Second, concerning the populations of interstellar vessels, I strongly believe that we should go in large numbers rather than small, barely-sufficient numbers. While some human populations have been able to survive for centuries in the low hundreds, even cut off from other breeding populations, such cases are exceptions to the rule that human populations are interlinked, yielding genetic populations not of just hundreds of individuals, but multiple thousands. This accords with what we see in vertebrates in general, and mammals and primates in particular, where natural and genetically healthy populations rarely drop below 5,000. I also recommend doubling or tripling the outsetting population to guard against the possibility of catastrophe; plague is a particularly terrifying spectre for enclosed populations, and just as passenger aircraft wings are engineered to take not 3 g’s but 10 or more g’s before failure, safety margins should be built into such plans.
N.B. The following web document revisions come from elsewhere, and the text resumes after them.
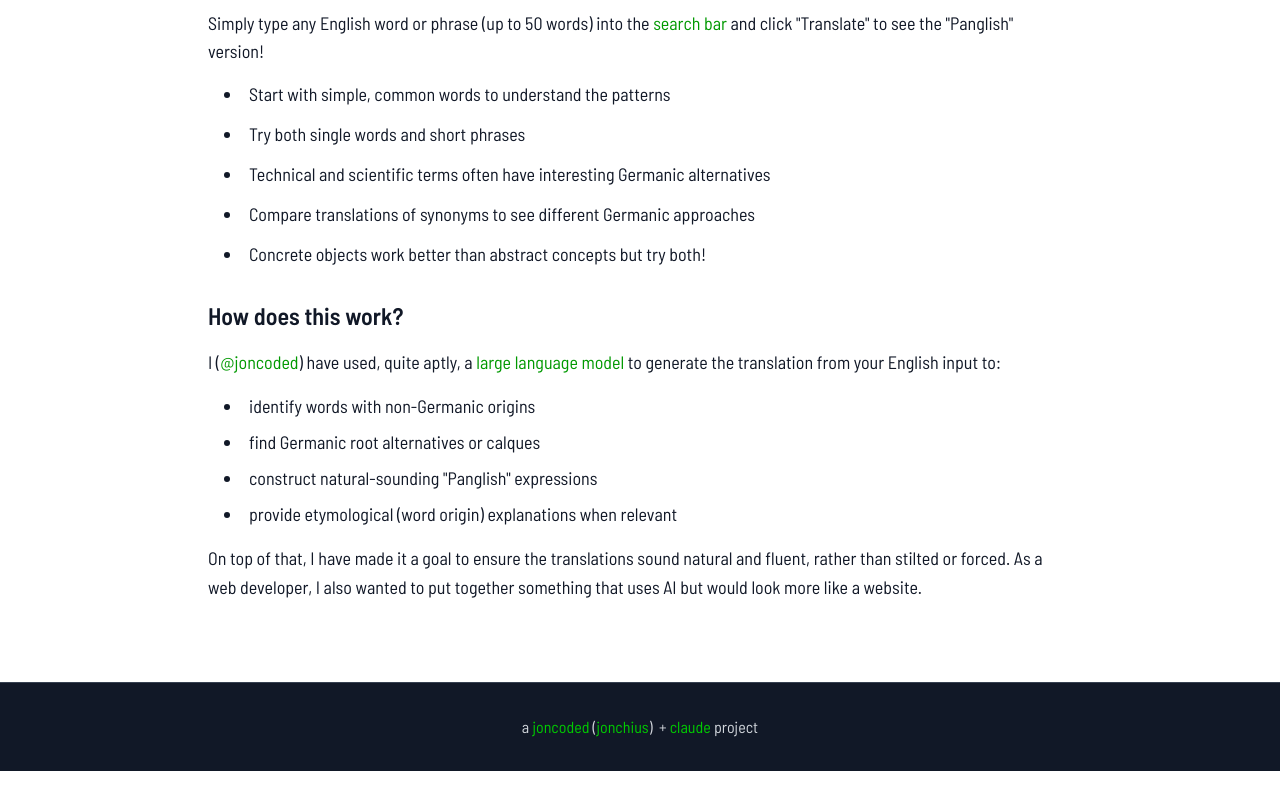
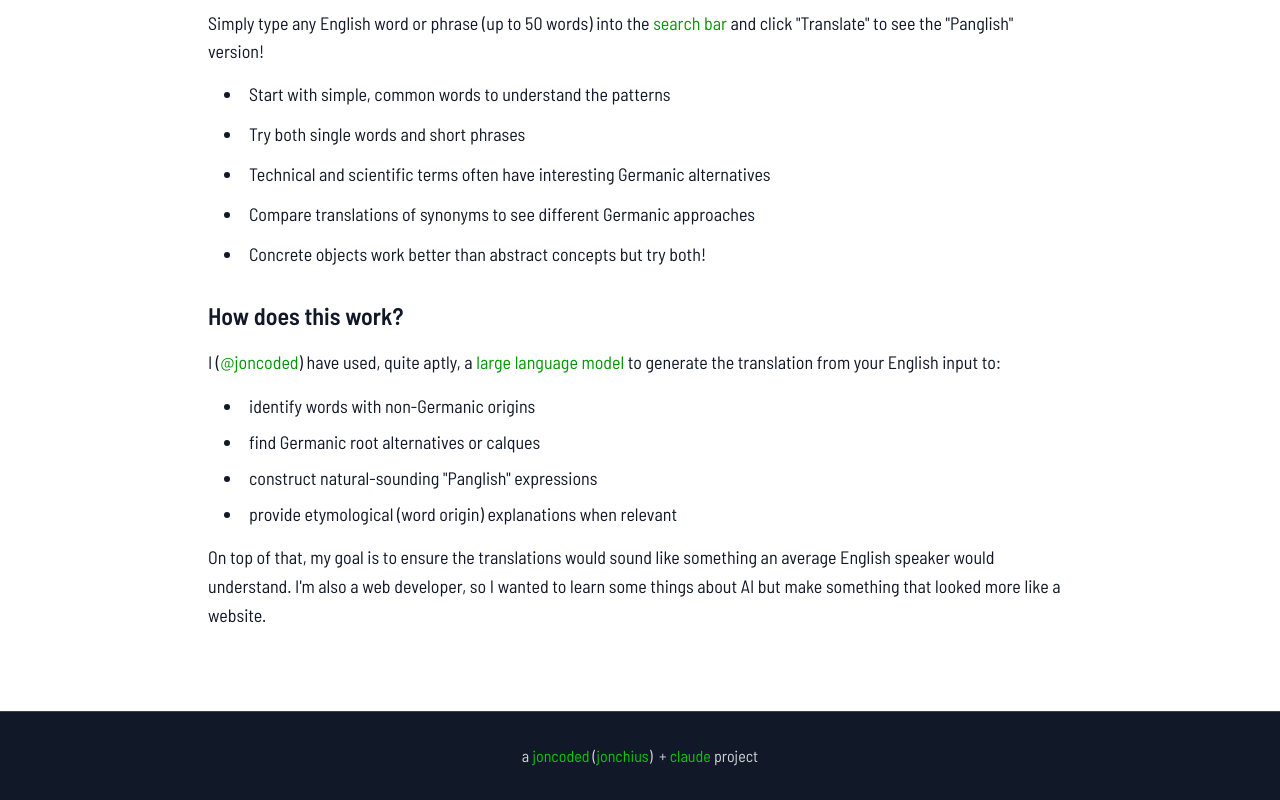
Before and after one commit to joncoded/panglish, a Next.js app: page /about in a window 1280 px wide. Shown: the part 699-1499 px from the top of the page. Before the commit the page ends 1470 px from the top, so only its background shows below. Built offline with nearby package versions, Linux system fonts and the light colour scheme.

Commit message:
updating about-page writeup

```diff
--- a/app/about/page.tsx
+++ b/app/about/page.tsx
@@ -57,8 +57,8 @@ export default function About() {
             <li>construct natural-sounding "Panglish" expressions</li>
             <li>provide etymological (word origin) explanations when relevant</li>
           </ul>
-          <p className="text-lg leading-relaxed mt-4">
-            On top of that, I have made it a goal to ensure the translations sound natural and fluent, rather than stilted or forced. As a web developer, I also wanted to put together something that uses AI but would look more like a website.
+          <p className="text-lg leading-relaxed">
+            On top of that, my goal is to ensure the translations would sound like something an average English speaker would understand. I'm also a web developer, so I wanted to learn some things about AI but make something that looked more like a website.
           </p>
         </section>
 
```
Since populations alone can significantly affect the shape of cultural universal adaptions, these must be considered together.

The prospect of interstellar voyaging to spread and preserve humanity and civilization is too great a leap for some to make; they call it ‘pie in the sky’, ‘irresponsible dreaming’, ‘escapism’ and plenty else. My anthropological perspective suggests these are all pessimistic critiques from people lacking in creativity or foresight—or even the hindsight that reveals the ruins of each of the ancient civilizations. I am thrilled to be working with Icarus Interstellar to slowly assemble the puzzle pieces required to provide the breathtaking option of long-term space settlement for humanity over the next 100 years.


1. Smith, C.M. 2014. Estimation of a Genetically Viable Population for Multigenerational Interstellar Voyaging: Review and Data for Project Hyperion. Acta Astronautica 97(2014):16-29 (abstract).

2. Xu, J. and J.I. Gordon. 2003. Honor thy Symbionts. Proceedings of the National Academy of Sciences 100(18):10452-10459.

3. Whiten, A., R.A. Hinde, K.N. Laland and C.B. Stringer. 2011. Culture Evolves. Philosophical Transactions of the Royal Society B (366):938-948.

4. Gabora, L. 2013. An evolutionary framework for culture: Selectionism versus communal exchange. Physics of Life Reviews 10(2): 117-145.

5. Brown, D.E. 1991. Human Universals. Philadelpha, Temple University Press.

6. For example, see the United Nations’ Universal Declaration of Human Rights, and its use of sanction in many cases to ensure them. Though the UN can be ineffective, its very existence at least demonstrates the will to work in union for the betterment of all.